The problem is that the first PCI BIOS's were extremely buggy. These are BIOS's on motherboards manufactured before 1995 or so. And some of them conflict with PCI cards running with a new Windows OS (e.g. Windows 95B, Windows 97, Windows NT), and therefore require an upgrade from the manufacturer of the computer. Also, some of the very new computers (especially the more complicated computers) are running bios's that have not been fully tested with those computers and many pci cards. And these are infamous for having trouble with pci cards. A bios upgrade on a 3mth old computers is not uncommon since the bugs are sometimes not apparent and fixed until the computer has been shipping for a while.

If the instruNet software crashes upon launch, or does not see the PCI card, it might be due to a buggy PCI BIOS; especially if the motherboard was manufactured before 1995.

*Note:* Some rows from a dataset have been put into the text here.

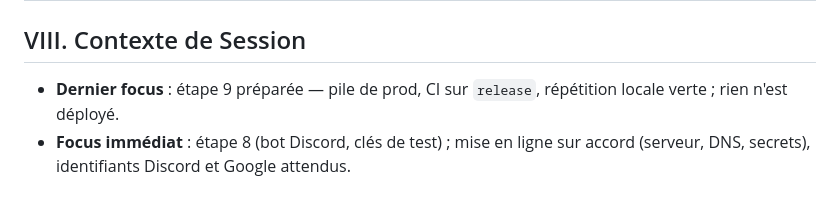
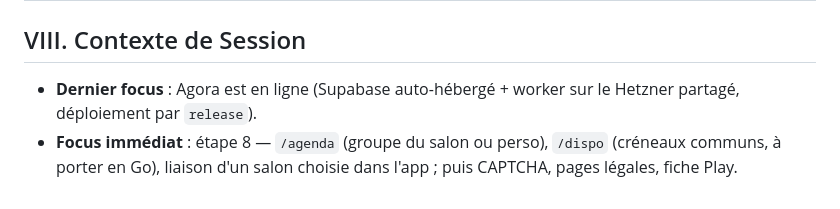
Before and after one commit to Lelio88/Agora, a Markdown page: CLAUDE.md, the part around the change. GitHub-like rendering.

```diff
--- a/CLAUDE.md
+++ b/CLAUDE.md
@@ -94,5 +94,5 @@ sh deploy/rehearsal/rehearse.sh   # répète la mise en ligne en local (--keep :
 
 ## VIII. Contexte de Session
 
-- **Dernier focus** : étape 9 préparée — pile de prod, CI sur `release`, répétition locale verte ; rien n'est déployé.
-- **Focus immédiat** : étape 8 (bot Discord, clés de test) ; mise en ligne sur accord (serveur, DNS, secrets), identifiants Discord et Google attendus.
+- **Dernier focus** : Agora est en ligne (Supabase auto-hébergé + worker sur le Hetzner partagé, déploiement par `release`).
+- **Focus immédiat** : étape 8 — `/agenda` (groupe du salon ou perso), `/dispo` (créneaux communs, à porter en Go), liaison d'un salon choisie dans l'app ; puis CAPTCHA, pages légales, fiche Play.
```
Also changed, not shown: docs/roadmap.md (+1 -1 lines).
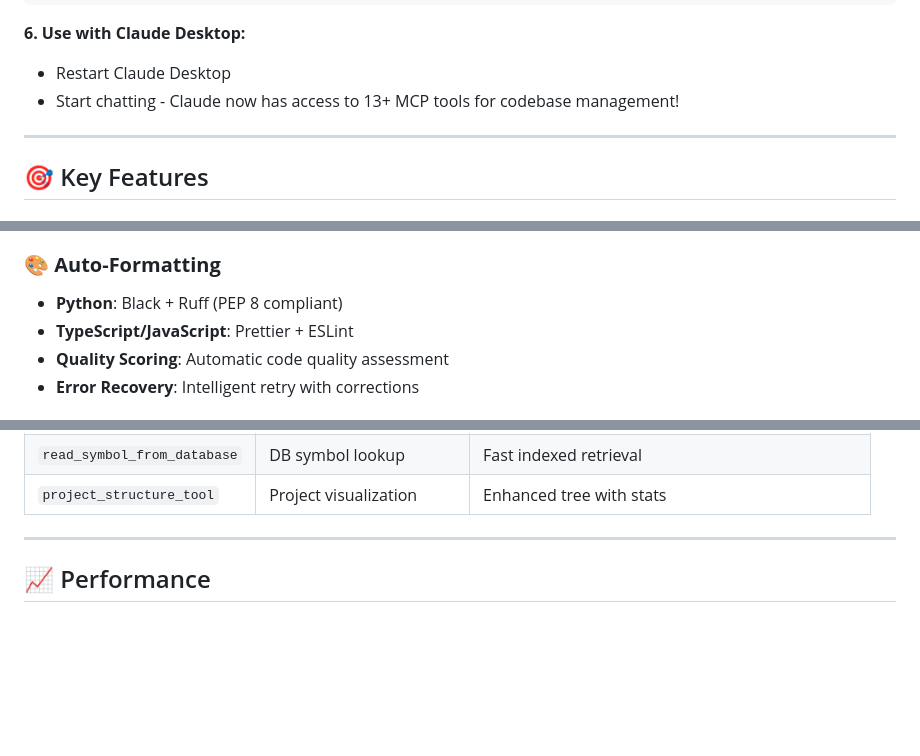
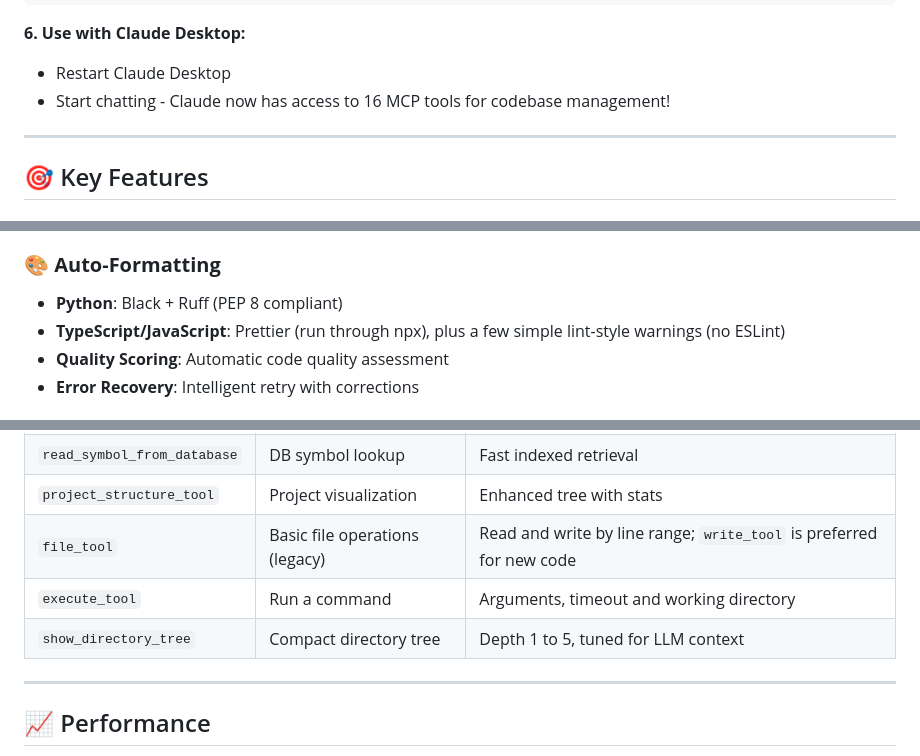
Before and after one commit to danyQe/codebase-mcp, a Markdown page: README.md, 3 parts joined by grey strips. Rendered like a GitHub page; blank space fills up the shorter version.

Commit message:
docs: correct tool count and formatter description

```diff
--- a/README.md
+++ b/README.md
@@ -98,7 +98,7 @@ python main.py /path/to/your/project
 
 **6. Use with Claude Desktop:**
 - Restart Claude Desktop
-- Start chatting - Claude now has access to 13+ MCP tools for codebase management!
+- Start chatting - Claude now has access to 16 MCP tools for codebase management!
 
 ---
 
@@ -130,7 +130,7 @@ python main.py /path/to/your/project
 
 ### 🎨 **Auto-Formatting**
 - **Python**: Black + Ruff (PEP 8 compliant)
-- **TypeScript/JavaScript**: Prettier + ESLint
+- **TypeScript/JavaScript**: Prettier (run through npx), plus a few simple lint-style warnings (no ESLint)
 - **Quality Scoring**: Automatic code quality assessment
 - **Error Recovery**: Intelligent retry with corrections
 
@@ -204,6 +204,9 @@ Codebase MCP provides **13 specialized MCP tools** for comprehensive development
 | `list_file_symbols_tool` | Symbol extraction | Functions, classes, interfaces |
 | `read_symbol_from_database` | DB symbol lookup | Fast indexed retrieval |
 | `project_structure_tool` | Project visualization | Enhanced tree with stats |
+| `file_tool` | Basic file operations (legacy) | Read and write by line range; `write_tool` is preferred for new code |
+| `execute_tool` | Run a command | Arguments, timeout and working directory |
+| `show_directory_tree` | Compact directory tree | Depth 1 to 5, tuned for LLM context |
 
 ---
 
```
Also changed, not shown: other parts of README.md (+2 -2 lines).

If you fax a copy of the Windows System Resource Report to your instruNet supplier, they might be able to tell you if they see any conflicts. To print a copy of this, run Windows "Explorer", Open the "Control Panels" folder, double-click on "System", select "Device Manager" tab, press "Print", select "All devices and system summary", and then press "OK".

Windows 95
One of the jobs of the PCI BIOS is to assign memory addresses to the PCI card. To see what address have been assigned to an installed instruNet PCI card: Run "Explorer", Open the "Control Panels" folder, double-click on "System", select "Device Manager" tab, double-click "Other Devices" to show "PCI Card", select "PCI Card", click "Properties", click "Resources", and wait up to 30seconds for a list of address to appear. If the ranges start with 0000000, or overlap with each other, or overlap with any other assigned addresses in the computer, or are less than 4K away from any other address range in the computer; then you've got a buggy PCI BIOS (sorry). If so, call the computer manufacturer and request a PCI BIOS upgrade.